** Opening Exercise material block **

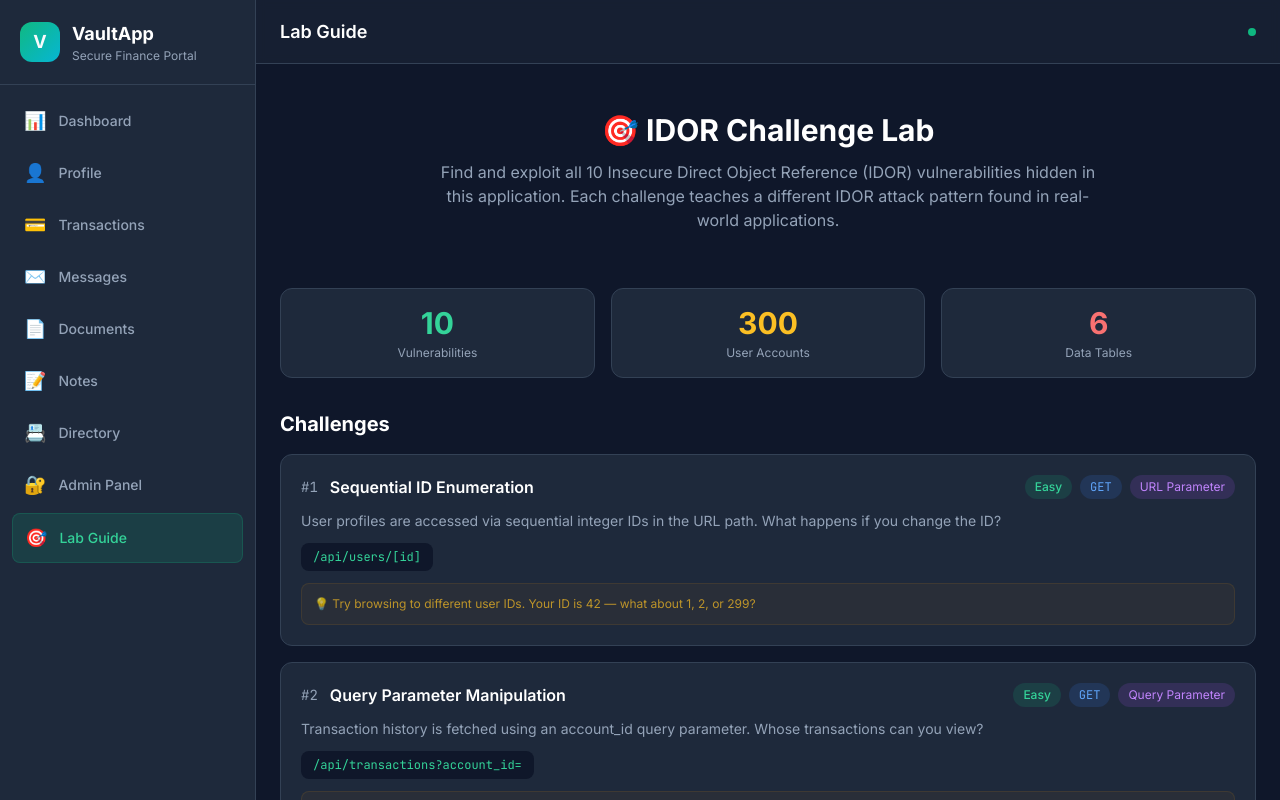
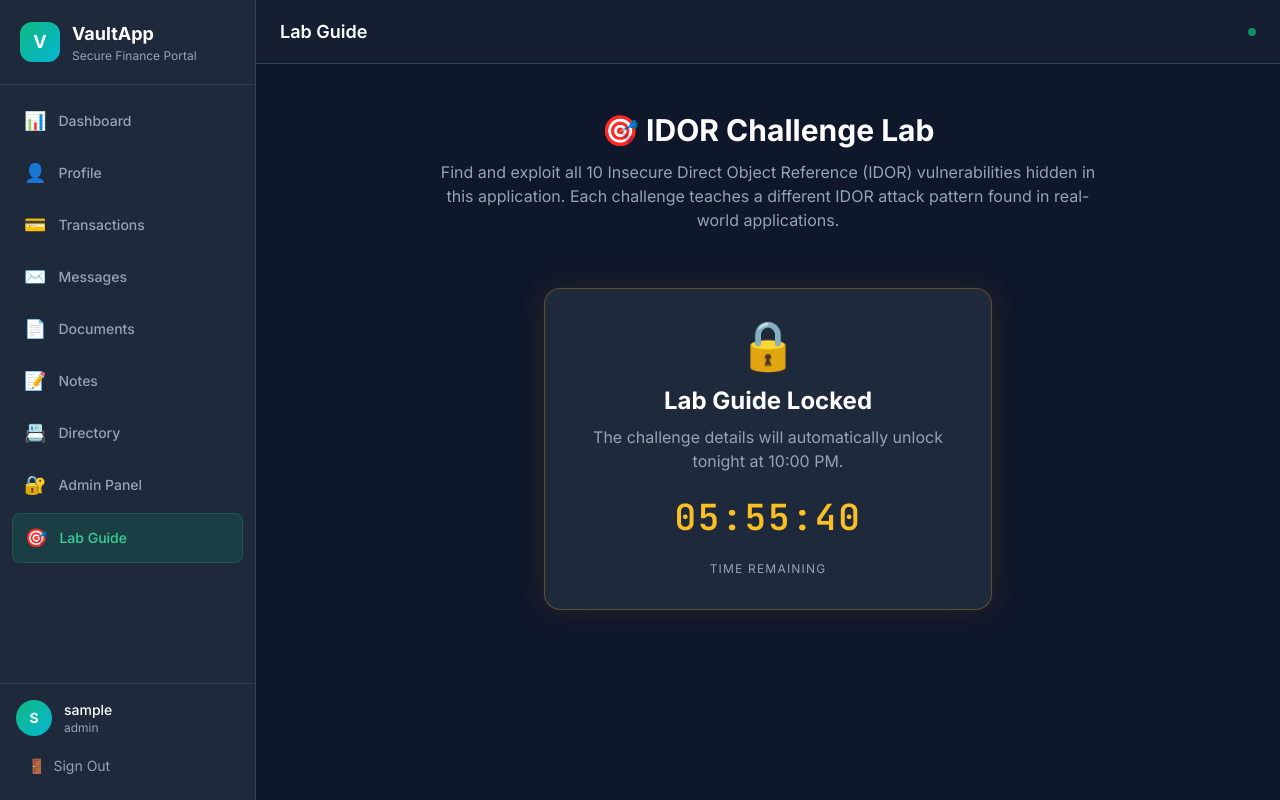
Before and after one commit to MRMcyber/vaultapp, a Next.js app: page /lab-guide in a window 1280 px wide. Shown: the top 800 px of the page. Built offline with nearby package versions, Linux system fonts and the light colour scheme; sample sign-in values are in the browser's storage.

Commit message:
Lock lab guide with countdown timer until 10 PM

```diff
--- a/pages/lab-guide.js
+++ b/pages/lab-guide.js
@@ -1,5 +1,6 @@
 import Layout from '@/components/Layout';
 import Head from 'next/head';
+import { useState, useEffect } from 'react';
 
 const challenges = [
   {
@@ -115,6 +116,38 @@ const challenges = [
 ];
 
 export default function LabGuide() {
+  const [timeLeft, setTimeLeft] = useState('');
+  const [isUnlocked, setIsUnlocked] = useState(false);
+
+  useEffect(() => {
+    // Target time: 10:00 PM today (local time)
+    const now = new Date();
+    const targetDate = new Date(now.getFullYear(), now.getMonth(), now.getDate(), 22, 0, 0);
+
+    const calculateTimeLeft = () => {
+      const currentTime = new Date();
+      const difference = targetDate.getTime() - currentTime.getTime();
+
+      if (difference <= 0) {
+        setIsUnlocked(true);
+        setTimeLeft('');
+      } else {
+        const hours = Math.floor((difference / (1000 * 60 * 60)) % 24);
+        const minutes = Math.floor((difference / 1000 / 60) % 60);
+        const seconds = Math.floor((difference / 1000) % 60);
+
+        setTimeLeft(
+          `${hours.toString().padStart(2, '0')}:${minutes.toString().padStart(2, '0')}:${seconds.toString().padStart(2, '0')}`
+        );
+      }
+    };
+
+    calculateTimeLeft(); // Initial calculation
+    const timer = setInterval(calculateTimeLeft, 1000);
+
+    return () => clearInterval(timer);
+  }, []);
+
   return (
     <Layout title="Lab Guide">
       <Head>
@@ -131,7 +164,19 @@ export default function LabGuide() {
           </p>
         </div>
 
-        {/* Stats */}
+        {!isUnlocked ? (
+          <div className="max-w-md mx-auto mt-12 bg-vault-card border border-amber-500/30 rounded-2xl p-8 text-center shadow-[0_0_30px_rgba(245,158,11,0.1)]">
+            <span className="text-5xl mb-4 block">🔒</span>
+            <h2 className="text-2xl font-bold text-white mb-2">Lab Guide Locked</h2>
+            <p className="text-vault-text-muted mb-6">The challenge details will automatically unlock tonight at 10:00 PM.</p>
+            <div className="font-mono text-4xl font-bold text-amber-400 tracking-wider">
+              {timeLeft || '00:00:00'}
+            </div>
+            <p className="text-xs text-vault-text-muted mt-6 uppercase tracking-widest">Time Remaining</p>
+          </div>
+        ) : (
+          <>
+            {/* Stats */}
         <div className="grid grid-cols-3 gap-4">
           <div className="bg-vault-card border border-vault-border rounded-xl p-4 text-center">
             <p className="text-3xl font-bold text-emerald-400">10</p>
@@ -198,6 +243,8 @@ export default function LabGuide() {
           <p className="text-emerald-400 text-sm font-medium">🔑 Test Account: player / player123 (ID: 42)</p>
           <p className="text-emerald-400/60 text-xs mt-1">Log in and start hunting!</p>
         </div>
+          </>
+        )}
       </div>
     </Layout>
   );
```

** Closing Exercise material block **

[What you will do]:
Print every record exactly, without the pictures.

[Problem solution]:
Before and after one commit to MRMcyber/vaultapp, a Next.js app: page /lab-guide in a window 1280 px wide. Shown: the top 800 px of the page. Built offline with nearby package versions, Linux system fonts and the light colour scheme; sample sign-in values are in the browser's storage.

Commit message:
Lock lab guide with countdown timer until 10 PM

```diff
--- a/pages/lab-guide.js
+++ b/pages/lab-guide.js
@@ -1,5 +1,6 @@
 import Layout from '@/components/Layout';
 import Head from 'next/head';
+import { useState, useEffect } from 'react';
 
 const challenges = [
   {
@@ -115,6 +116,38 @@ const challenges = [
 ];
 
 export default function LabGuide() {
+  const [timeLeft, setTimeLeft] = useState('');
+  const [isUnlocked, setIsUnlocked] = useState(false);
+
+  useEffect(() => {
+    // Target time: 10:00 PM today (local time)
+    const now = new Date();
+    const targetDate = new Date(now.getFullYear(), now.getMonth(), now.getDate(), 22, 0, 0);
+
+    const calculateTimeLeft = () => {
+      const currentTime = new Date();
+      const difference = targetDate.getTime() - currentTime.getTime();
+
+      if (difference <= 0) {
+        setIsUnlocked(true);
+        setTimeLeft('');
+      } else {
+        const hours = Math.floor((difference / (1000 * 60 * 60)) % 24);
+        const minutes = Math.floor((difference / 1000 / 60) % 60);
+        const seconds = Math.floor((difference / 1000) % 60);
+
+        setTimeLeft(
+          `${hours.toString().padStart(2, '0')}:${minutes.toString().padStart(2, '0')}:${seconds.toString().padStart(2, '0')}`
+        );
+      }
+    };
+
+    calculateTimeLeft(); // Initial calculation
+    const timer = setInterval(calculateTimeLeft, 1000);
+
+    return () => clearInterval(timer);
+  }, []);
+
   return (
     <Layout title="Lab Guide">
       <Head>
@@ -131,7 +164,19 @@ export default function LabGuide() {
           </p>
         </div>
 
-        {/* Stats */}
+        {!isUnlocked ? (
+          <div className="max-w-md mx-auto mt-12 bg-vault-card border border-amber-500/30 rounded-2xl p-8 text-center shadow-[0_0_30px_rgba(245,158,11,0.1)]">
+            <span className="text-5xl mb-4 block">🔒</span>
+            <h2 className="text-2xl font-bold text-white mb-2">Lab Guide Locked</h2>
+            <p className="text-vault-text-muted mb-6">The challenge details will automatically unlock tonight at 10:00 PM.</p>
+            <div className="font-mono text-4xl font-bold text-amber-400 tracking-wider">
+              {timeLeft || '00:00:00'}
+            </div>
+            <p className="text-xs text-vault-text-muted mt-6 uppercase tracking-widest">Time Remaining</p>
+          </div>
+        ) : (
+          <>
+            {/* Stats */}
         <div className="grid grid-cols-3 gap-4">
           <div className="bg-vault-card border border-vault-border rounded-xl p-4 text-center">
             <p className="text-3xl font-bold text-emerald-400">10</p>
@@ -198,6 +243,8 @@ export default function LabGuide() {
           <p className="text-emerald-400 text-sm font-medium">🔑 Test Account: player / player123 (ID: 42)</p>
           <p className="text-emerald-400/60 text-xs mt-1">Log in and start hunting!</p>
         </div>
+          </>
+        )}
       </div>
     </Layout>
   );
```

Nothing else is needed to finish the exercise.